Determine what rooms you would like to have in your house. When you are listing the rooms to include, don't forget necessary closets and storage.
Calculate the required square footage for each of the rooms. For example, a small bedroom may only need 100 square feet, but a master bedroom may require more than 200 square feet.
Determine the style and materials you would like for your house. You may prefer a Victorian house, which requires wood clapboard and extensive detailing. However, you may prefer a colonial style, which is composed of brick. There are many styles to choose from, so research the options before you begin your design.
Determine the scale you will draw the plans. The permit department usually has suggested scales. Often, house plans are drawn at 1/8 inch or 1/4 inch equals 1 foot. This means 1 foot of distance is equal to 1/8 inch or 1/4 inch on paper. These standard scales can be drawn using a ruler, but you may want to purchase an architectural scale available at office and art supply stores.
Draw the plans of the house. Remember to size the windows and doors correctly.
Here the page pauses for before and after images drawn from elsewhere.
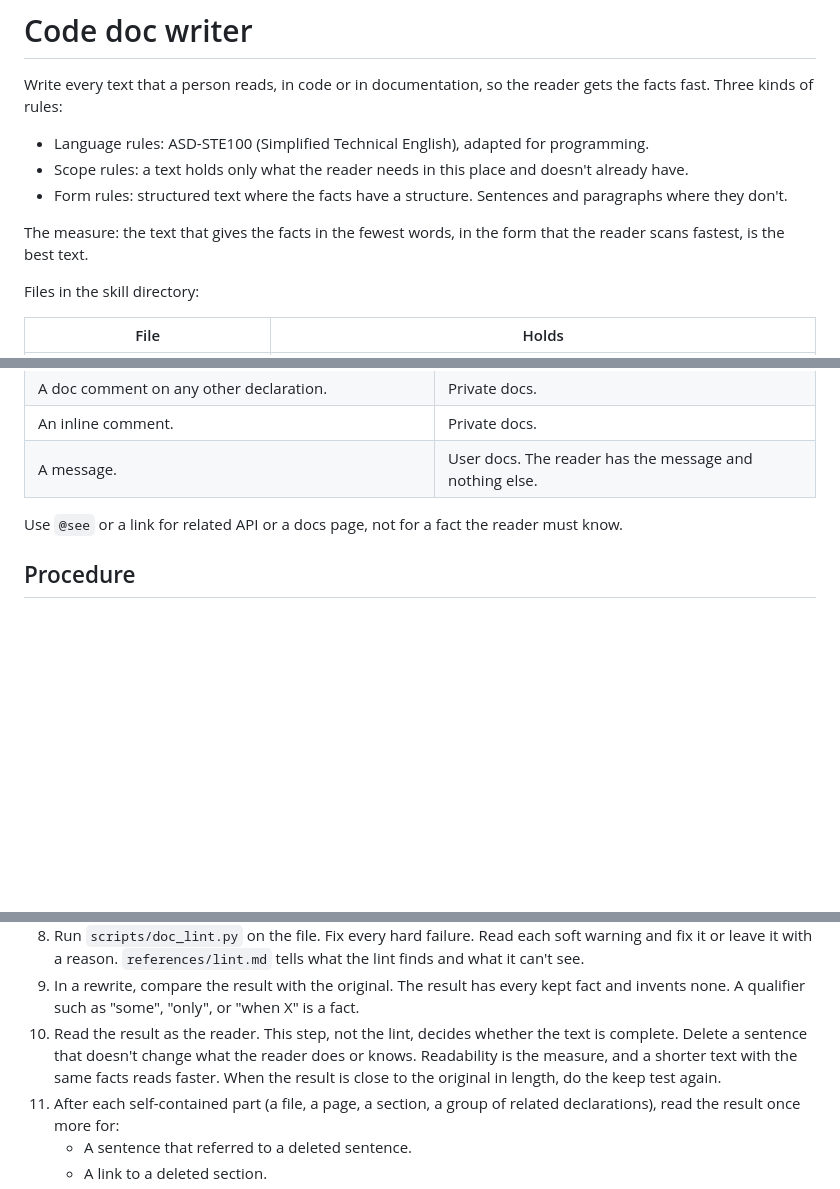
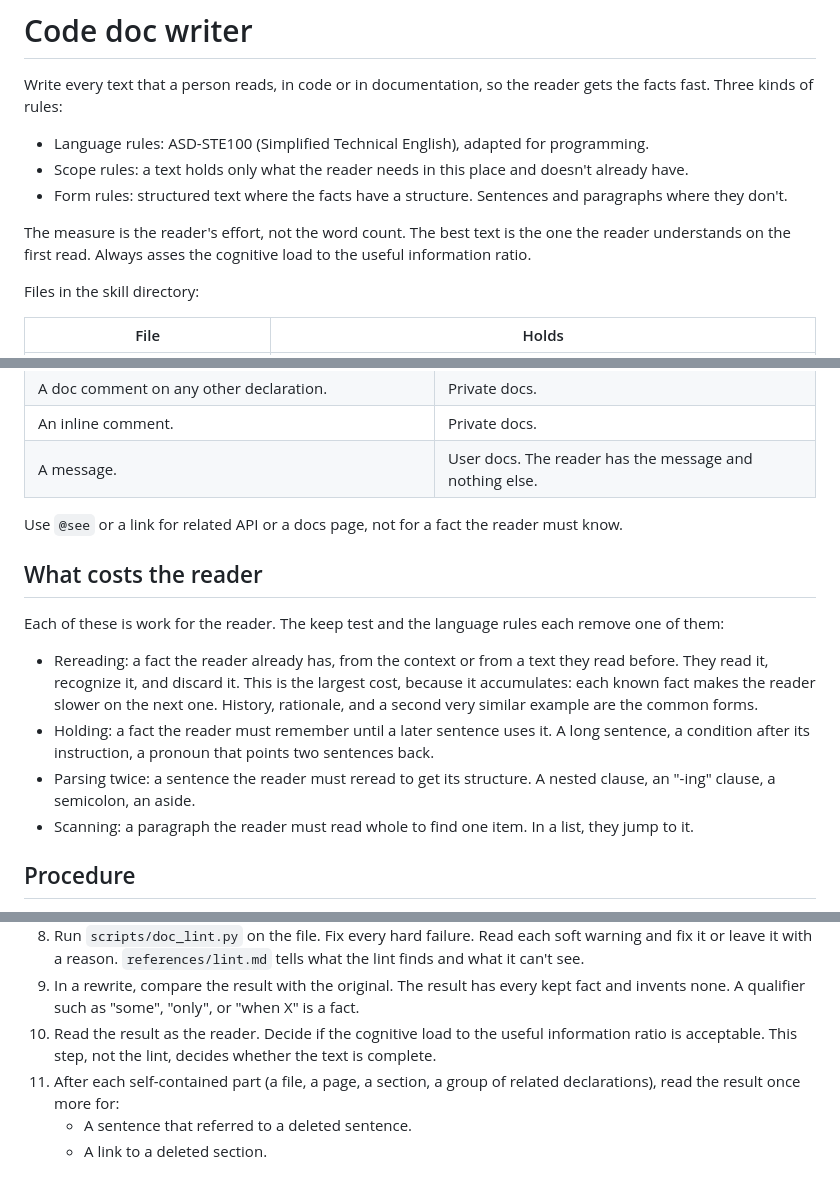
Before and after one commit to Mr3zee/code-doc-writer, a Markdown page: skills/code-doc-writer/SKILL.md, 3 parts joined by grey strips. Rendered like a GitHub page; blank space fills up the shorter version.

Commit message:
added cognitive load metric

```diff
--- a/skills/code-doc-writer/SKILL.md
+++ b/skills/code-doc-writer/SKILL.md
@@ -29,8 +29,9 @@ the reader gets the facts fast. Three kinds of rules:
 - Form rules: structured text where the facts have a structure. Sentences
   and paragraphs where they don't.
 
-The measure: the text that gives the facts in the fewest words, in the
-form that the reader scans fastest, is the best text.
+The measure is the reader's effort, not the word count. The best text
+is the one the reader understands on the first read.
+Always asses the cognitive load to the useful information ratio.
 
 Files in the skill directory:
 
@@ -99,6 +100,24 @@ Which reader a text has:
 Use `@see` or a link for related API or a docs page, not for a fact the
 reader must know.
 
+## What costs the reader
+
+Each of these is work for the reader. The keep test and the language
+rules each remove one of them:
+
+- Rereading: a fact the reader already has, from the context or from a
+  text they read before. They read it, recognize it, and discard it.
+  This is the largest cost, because it accumulates: each known fact
+  makes the reader slower on the next one. History, rationale, and a
+  second very similar example are the common forms.
+- Holding: a fact the reader must remember until a later sentence uses
+  it. A long sentence, a condition after its instruction, a pronoun that
+  points two sentences back.
+- Parsing twice: a sentence the reader must reread to get its structure.
+  A nested clause, an "-ing" clause, a semicolon, an aside.
+- Scanning: a paragraph the reader must read whole to find one item. In
+  a list, they jump to it.
+
 ## Procedure
 
 1. Read `DOCS_GUIDELINE.md` in the repository root if it exists. It holds
@@ -126,11 +145,9 @@ reader must know.
 9. In a rewrite, compare the result with the original. The result has
    every kept fact and invents none. A qualifier such as "some", "only",
    or "when X" is a fact.
-10. Read the result as the reader. This step, not the lint, decides
-    whether the text is complete. Delete a sentence that doesn't change what
-    the reader does or knows. Readability is the measure, and a shorter
-    text with the same facts reads faster. When the result is close to
-    the original in length, do the keep test again.
+10. Read the result as the reader. Decide if the cognitive load
+    to the useful information ratio is acceptable. This step, not the lint,
+    decides whether the text is complete.
 11. After each self-contained part (a file, a page, a section, a group of
     related declarations), read the result once more for:
     - A sentence that referred to a deleted sentence.
```
Also changed, not shown: other parts of skills/code-doc-writer/SKILL.md (+1 -1 lines).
Use your existing residence for examples of door and window sizes. Doors and windows come in standard sizes, so you can copy the dimensions in your space. Include dimensions on the drawings for the building department and the contractor.
Draw the elevations from the plans. The elevations are the faces or facades of the house. You can pull the widths for the elevations from your plans. These elevations are usually on a separate sheet from the plans, and they require a standard scale, such as 1/8 inch or 1/4 inch equals a foot.
Draw any required sections or details. Sections are drawings that reveal how your house is constructed, and they look as if you cut your house in two in order to show the structure of the house. Details show how your home's elements are assembled or finished. Both sections and details require standard scales from 1/4 inch to 6 inches equals a foot. The larger scale allows more detail to be included in the drawings.
Things You Will Need
- Architectural design software
- Pen or pencil
- If you do not have experience with drafting or knowledge about house construction, look for classes at local community colleges or technical schools.